My Achilles’ Heel, used to be the girls, and how quickly I could get them out of their crates (and with what tools) if there was an accident in the Bronco.
Now it’s clear that my Achilles’ Heel is Dick’s eyes.
Dick had cataract surgery almost a month ago. What should have been a quick recovery has instead been a long, drawn out process of coping with irritation, infection, and a whole lot of doctor’s visits.
I called my dad to wish him a happy birthday on Wednesday and actually told him I was scared. I can’t stand to see Dick in pain. I never talk to my dad about such things.
Initially after the operation I was ferrying Dick around. (He has recovered enough that he can see to drive, but he has to take long breaks when he doesn’t use his eyes at all.)
I would take Dick to his post op appointments. I think you can see from the above sketch how rattled by the whole experience I was. One could argue that my sketch of Dick was my warm up sketch, but I know that isn’t it. I couldn’t even bear to look at him I was so worried. (And I tend not to worry about medical things until they are “final.”)
After trying to focus on sketching Dick I turned my attention to someone else in the waiting room and I had absolutely no difficulty. The sketch at the right is accurate, crisp, clean, decisive.
I thought about this incident over the next several days, while I marveled at how mature, stoical, and just generally fantastic Dick is. If something like this were happening to me I would be complaining, grumbling, and throwing attitude at everyone within earshot.
He has just kept keeping on. And of course, taking frequent breaks to not use his eyes. I want to be like Dick when I grow up.
Then a couple doctor’s visits later I was sitting opposite Dick and I decided to sketch him again. My first attempt to sketch him is on the left of the second image in this post. The sketch seems amorphous, and vague. I couldn’t focus in on the proportions of his face.
But I had had time to think over my drawing experience from May 9th. I realized what was happening. When drawing you have to navigate a thin line between observing and care taking. You want the emotional connection (it’s the recognition of that connection that’s one of the reason I sketch), but you don’t want the sentimentality. And you don’t want to be stopped and brought out of the present moment by thinking of what isn’t, of what hasn’t happened.
I took a deep breath and shook it off. I can deal with gaping wounds, I’m not going to let eye problems bring me to my knees.
I started a new portrait in the same position. Dick would shift positions, but every few minutes his hand would come up and his head and hand would be in roughly the same position. His eyes were squinted shut because of the discomfort.
This time I forced myself to sketch Dick, just as he was. I used the same determination I’ve used to quiet my mind and sketch in other difficult moments, whether it was the last sketches I did of Dottie on the day she died, or the many emergency visits to the hospital for Dick’s parents. I focus on the present moment. My commitment to that moment is what’s important.
I think it’s vital, when you have a drawing habit, to know the forces that impinge on it. It’s also fundamental to know that you can push forward in any difficult or unpleasant situation. It’s critical that you do push forward and draw anyway because drawing keeps you in the present moment.

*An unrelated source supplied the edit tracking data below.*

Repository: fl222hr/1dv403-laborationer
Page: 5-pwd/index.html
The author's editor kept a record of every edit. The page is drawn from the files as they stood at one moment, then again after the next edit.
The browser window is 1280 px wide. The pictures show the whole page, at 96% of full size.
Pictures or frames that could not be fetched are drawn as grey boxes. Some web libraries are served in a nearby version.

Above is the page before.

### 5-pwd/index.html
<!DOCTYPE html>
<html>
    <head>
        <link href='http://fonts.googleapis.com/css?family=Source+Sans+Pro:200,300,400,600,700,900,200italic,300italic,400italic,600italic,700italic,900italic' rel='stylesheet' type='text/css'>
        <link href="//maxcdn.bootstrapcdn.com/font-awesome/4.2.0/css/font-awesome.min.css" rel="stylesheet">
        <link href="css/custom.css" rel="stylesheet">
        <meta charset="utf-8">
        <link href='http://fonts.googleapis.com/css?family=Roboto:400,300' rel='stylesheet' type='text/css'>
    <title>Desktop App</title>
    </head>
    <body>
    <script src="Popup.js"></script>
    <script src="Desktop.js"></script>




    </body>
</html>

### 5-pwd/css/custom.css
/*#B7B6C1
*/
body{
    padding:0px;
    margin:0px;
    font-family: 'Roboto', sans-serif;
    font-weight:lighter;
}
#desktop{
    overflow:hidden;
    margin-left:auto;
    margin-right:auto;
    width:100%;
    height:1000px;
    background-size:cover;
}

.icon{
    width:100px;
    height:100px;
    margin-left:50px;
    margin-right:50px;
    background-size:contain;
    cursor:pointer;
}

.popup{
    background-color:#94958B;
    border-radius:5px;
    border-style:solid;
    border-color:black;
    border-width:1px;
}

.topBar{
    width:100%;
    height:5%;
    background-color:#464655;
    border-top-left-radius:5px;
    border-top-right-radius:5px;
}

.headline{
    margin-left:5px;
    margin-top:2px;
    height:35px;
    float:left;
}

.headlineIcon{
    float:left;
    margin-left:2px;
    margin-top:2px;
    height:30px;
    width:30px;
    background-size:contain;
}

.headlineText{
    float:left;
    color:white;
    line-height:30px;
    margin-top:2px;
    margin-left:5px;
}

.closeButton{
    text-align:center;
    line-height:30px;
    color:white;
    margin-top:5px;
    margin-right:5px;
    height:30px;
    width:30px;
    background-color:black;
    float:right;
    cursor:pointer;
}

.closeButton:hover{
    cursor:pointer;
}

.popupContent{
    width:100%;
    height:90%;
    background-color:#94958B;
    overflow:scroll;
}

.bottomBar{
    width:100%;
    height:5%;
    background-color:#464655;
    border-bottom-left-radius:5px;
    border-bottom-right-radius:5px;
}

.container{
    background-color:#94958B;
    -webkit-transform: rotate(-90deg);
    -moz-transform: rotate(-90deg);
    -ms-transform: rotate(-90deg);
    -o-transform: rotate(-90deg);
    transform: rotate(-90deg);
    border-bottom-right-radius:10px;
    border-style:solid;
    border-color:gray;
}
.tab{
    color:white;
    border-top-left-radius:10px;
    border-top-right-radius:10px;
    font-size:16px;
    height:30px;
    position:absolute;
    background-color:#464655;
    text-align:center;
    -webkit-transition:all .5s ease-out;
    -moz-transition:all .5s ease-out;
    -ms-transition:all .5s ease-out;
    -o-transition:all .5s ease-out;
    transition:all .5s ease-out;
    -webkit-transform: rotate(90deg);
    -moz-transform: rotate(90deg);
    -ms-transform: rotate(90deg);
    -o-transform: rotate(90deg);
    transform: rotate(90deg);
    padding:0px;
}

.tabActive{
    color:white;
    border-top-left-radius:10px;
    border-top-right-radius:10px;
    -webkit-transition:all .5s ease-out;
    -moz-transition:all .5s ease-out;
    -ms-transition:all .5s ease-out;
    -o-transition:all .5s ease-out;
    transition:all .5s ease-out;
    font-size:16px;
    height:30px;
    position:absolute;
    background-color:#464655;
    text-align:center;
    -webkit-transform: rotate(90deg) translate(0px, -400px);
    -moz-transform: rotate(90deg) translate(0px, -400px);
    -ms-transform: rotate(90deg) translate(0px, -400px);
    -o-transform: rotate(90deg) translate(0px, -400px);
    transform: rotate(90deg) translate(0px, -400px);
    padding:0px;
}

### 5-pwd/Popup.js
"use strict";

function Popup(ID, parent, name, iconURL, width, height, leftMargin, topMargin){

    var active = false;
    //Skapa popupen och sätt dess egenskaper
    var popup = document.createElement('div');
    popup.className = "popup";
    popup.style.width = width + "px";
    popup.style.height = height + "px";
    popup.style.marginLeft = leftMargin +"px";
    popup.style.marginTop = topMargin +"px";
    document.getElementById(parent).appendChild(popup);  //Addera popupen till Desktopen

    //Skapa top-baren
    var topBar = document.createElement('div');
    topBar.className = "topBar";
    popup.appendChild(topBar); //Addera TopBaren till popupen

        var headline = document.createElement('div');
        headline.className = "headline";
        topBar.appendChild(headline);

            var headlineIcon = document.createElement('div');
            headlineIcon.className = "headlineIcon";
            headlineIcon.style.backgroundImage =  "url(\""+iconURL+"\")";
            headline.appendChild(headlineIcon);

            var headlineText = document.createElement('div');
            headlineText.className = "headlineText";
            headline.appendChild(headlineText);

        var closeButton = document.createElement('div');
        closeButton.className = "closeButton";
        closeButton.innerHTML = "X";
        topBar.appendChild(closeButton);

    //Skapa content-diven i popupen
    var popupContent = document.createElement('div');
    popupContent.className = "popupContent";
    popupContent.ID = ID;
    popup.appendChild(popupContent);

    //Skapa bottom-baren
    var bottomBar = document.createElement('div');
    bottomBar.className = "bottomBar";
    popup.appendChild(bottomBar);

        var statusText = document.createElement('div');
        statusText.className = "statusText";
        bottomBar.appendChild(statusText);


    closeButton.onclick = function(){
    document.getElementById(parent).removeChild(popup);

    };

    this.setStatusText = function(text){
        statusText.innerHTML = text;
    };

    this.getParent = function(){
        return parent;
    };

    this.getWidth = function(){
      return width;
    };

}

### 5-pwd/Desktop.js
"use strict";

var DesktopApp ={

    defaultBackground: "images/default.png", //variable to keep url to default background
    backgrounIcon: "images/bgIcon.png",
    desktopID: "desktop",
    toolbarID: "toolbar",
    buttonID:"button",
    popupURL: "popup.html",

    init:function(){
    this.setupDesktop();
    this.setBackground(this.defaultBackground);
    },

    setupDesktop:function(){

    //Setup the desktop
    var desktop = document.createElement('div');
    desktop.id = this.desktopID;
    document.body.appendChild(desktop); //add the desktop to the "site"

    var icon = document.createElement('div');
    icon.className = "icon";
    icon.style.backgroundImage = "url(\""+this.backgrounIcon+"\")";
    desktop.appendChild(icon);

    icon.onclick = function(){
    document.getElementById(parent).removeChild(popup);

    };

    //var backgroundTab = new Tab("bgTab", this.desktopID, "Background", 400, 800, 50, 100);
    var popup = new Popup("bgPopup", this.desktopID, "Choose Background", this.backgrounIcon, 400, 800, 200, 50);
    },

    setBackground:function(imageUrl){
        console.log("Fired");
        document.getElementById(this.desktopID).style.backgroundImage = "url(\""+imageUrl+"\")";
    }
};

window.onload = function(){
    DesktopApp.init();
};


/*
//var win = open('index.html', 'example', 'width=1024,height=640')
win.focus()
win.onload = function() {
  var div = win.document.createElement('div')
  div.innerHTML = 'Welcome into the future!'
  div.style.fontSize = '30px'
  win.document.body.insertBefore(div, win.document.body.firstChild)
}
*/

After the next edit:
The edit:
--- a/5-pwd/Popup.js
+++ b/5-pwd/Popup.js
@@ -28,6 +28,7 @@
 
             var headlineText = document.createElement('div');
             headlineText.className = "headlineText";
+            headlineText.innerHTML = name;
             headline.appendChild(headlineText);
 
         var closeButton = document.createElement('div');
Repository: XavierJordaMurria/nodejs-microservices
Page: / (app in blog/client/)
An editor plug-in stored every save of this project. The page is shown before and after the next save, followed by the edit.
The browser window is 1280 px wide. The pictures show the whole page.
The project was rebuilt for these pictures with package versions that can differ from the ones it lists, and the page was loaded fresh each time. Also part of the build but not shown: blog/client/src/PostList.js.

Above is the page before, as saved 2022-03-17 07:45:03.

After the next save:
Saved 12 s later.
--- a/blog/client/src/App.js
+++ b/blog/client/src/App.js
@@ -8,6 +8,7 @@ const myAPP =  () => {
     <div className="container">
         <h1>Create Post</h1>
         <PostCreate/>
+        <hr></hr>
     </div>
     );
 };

It’s imperative that you look at everything. It’s necessary you really see what’s before you—because then you can deal with the reality.